From Bees to Honey

One of the first signs of fall is the harvesting of honey! Once the bees have filled the frames in their honey supers and covered them in a white wax cap it is time to prepare to harvest.

An escape board is used to separate the bees from their honey, the bees can move down through the maze into the brood chamber (the lower boxes where they live). The board is placed between the supers and brood chambers and after a few days the bees should have left and the frames of honey can be removed.

Once the bees have left the honey supers through the escape boards the frames of honey can be removed.


First the honey is tested using a refractometer, the refractometer measures how light passes through a fluid to determine its moisture content and therefore its ripeness.

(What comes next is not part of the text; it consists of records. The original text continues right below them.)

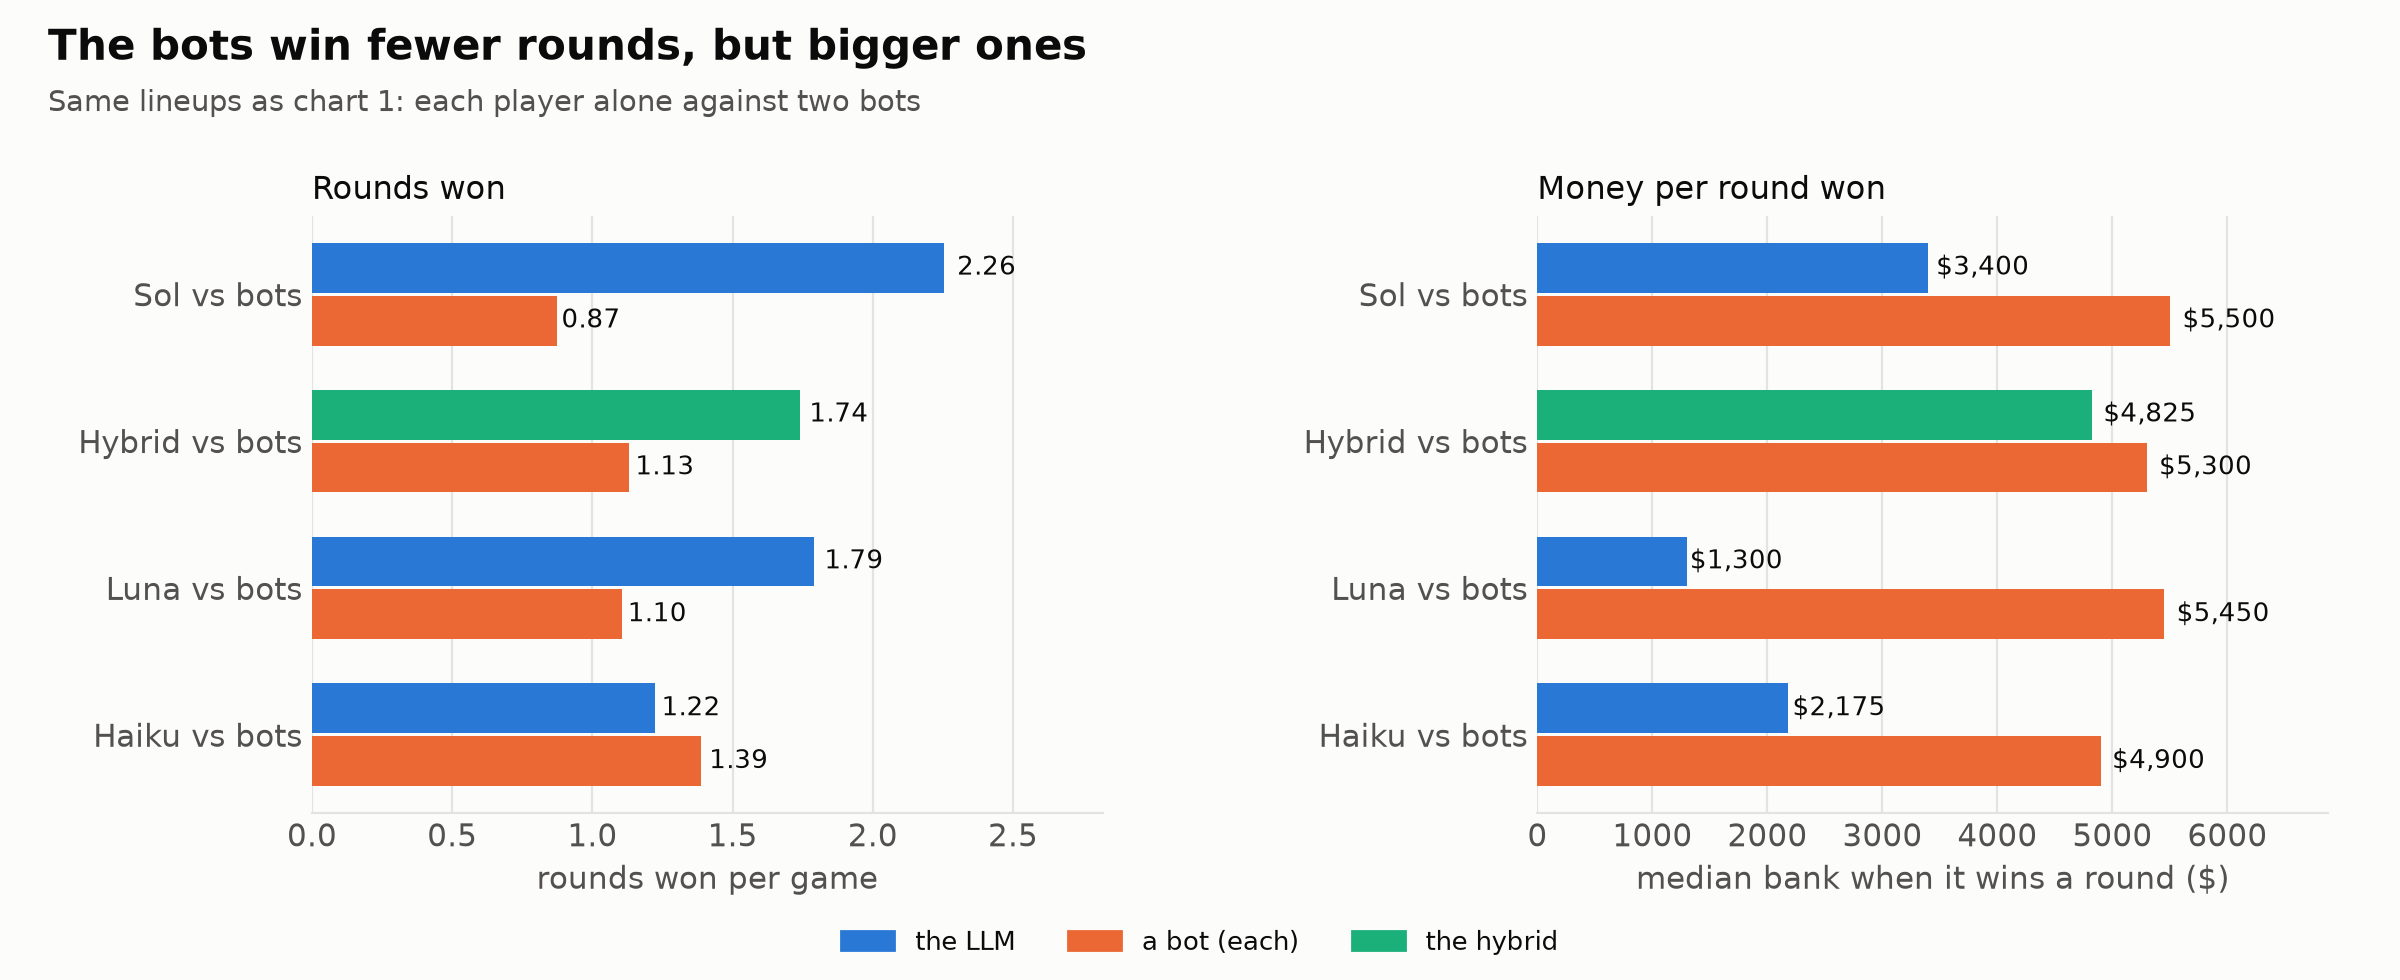
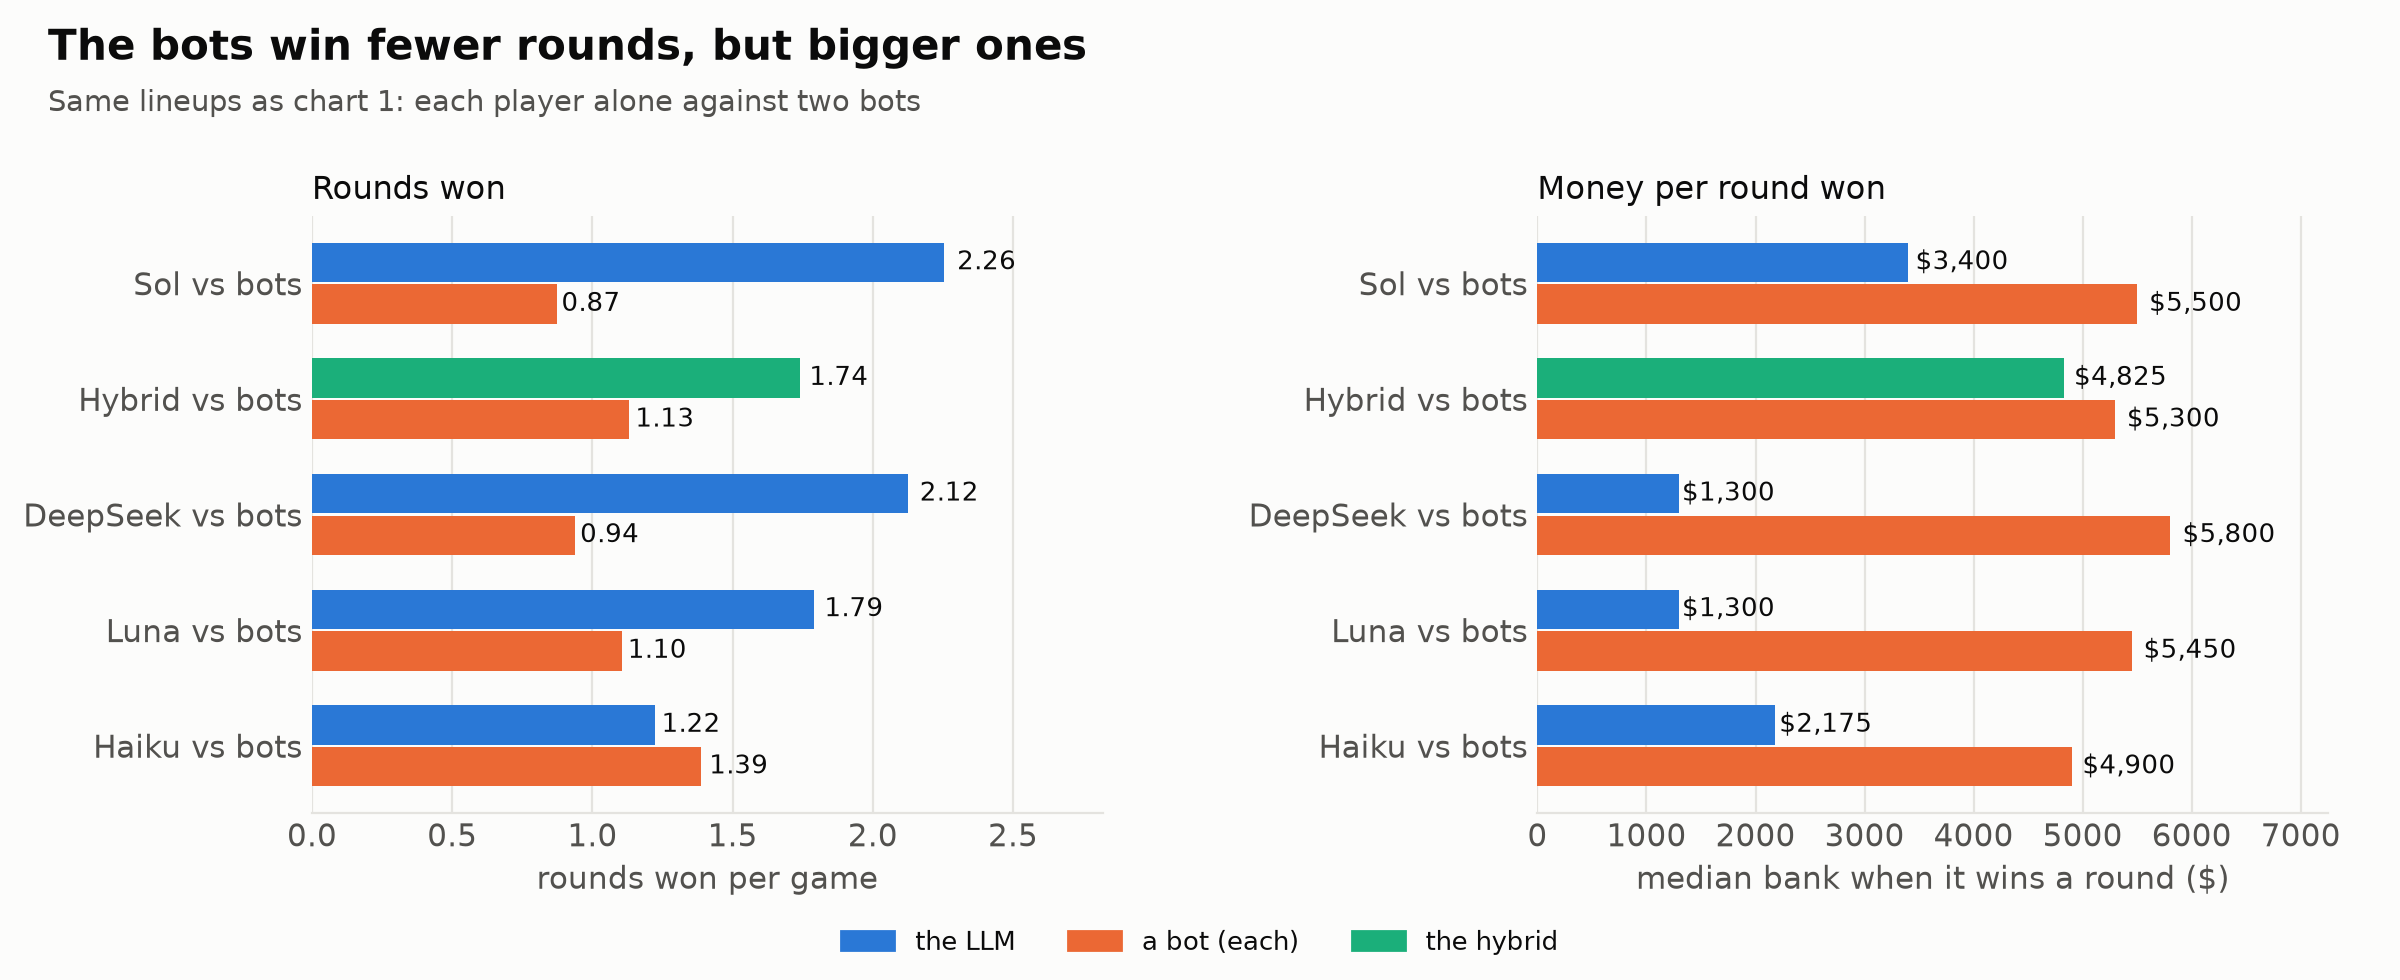
Chart 4 includes DeepSeek

diff --git a/figures/make_figures.py b/figures/make_figures.py
@@ -204,6 +204,8 @@ groups = [("Sol vs bots", "seed707-e250a942", "openai/gpt-6.1-sol", "LLM"),
           ("Hybrid vs bots", "seed707-ca968604", "hybrid:openai/gpt-6-luna", "hybrid"),
           ("Luna vs bots", "seed707-e71dd1af", "openai/gpt-6-luna", "LLM"),
           ("Haiku vs bots", "seed707-4ef950be", "anthropic/claude-haiku-5.5", "LLM")]
+if "seed707-6fa48eea" in REPORTS:
+    groups.insert(2, ("DeepSeek vs bots", "seed707-6fa48eea", "deepseek/deepseek-v4.1-flash-1017", "LLM"))
 data = [(g, kind, per_round(f, key), per_round(f, "bot")) for g, f, key, kind in groups]
 fig, axes = plt.subplots(1, 2, figsize=(12, 4.9))
 fig.subplots_adjust(left=0.13, right=0.97, top=0.78, bottom=0.17, wspace=0.55)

If honey is bottled while unripe it can spoil.

The honey is brought to the kitchen for processing where the wax capping is removed with a warm knife, this is known as uncapping.

The uncapped honey is placed in the extractor which spins the frames launching the honey out onto the walls of the extractor, the honey is then passed through a two stage filter and is ready to eat!

Audubon Golf Certification – All 6 Categories approved

NCC Logo

All 6 categories approved and certified: 

  1. Environmental Planning
  2. Wildlife and Habitat Management
  3. Chemical Use Reduction and Safety
  4. Water Conservation
  5. Water Quality Management
  6. Outreach and Education

Certification in the Audubon Cooperative Sanctuary Program for Golf Courses (ACSP) is a significant accomplishment. A Certified Audubon Cooperative Sanctuary designated golf course demonstrates environmental leadership in the golf industry.

Golf course staff and members can take pride in knowing that Niakwa Country Club provides significant wildlife habitat and is maintained in an environmentally responsible manner.

By managing the property with a high degree of environmental quality, certified courses provide green space for people and wildlife while contributing to climate conservation for future generations.

Niakwa Country Club has done an exceptional job by completing all 6 certification requirements before the end of the 2022 golf season.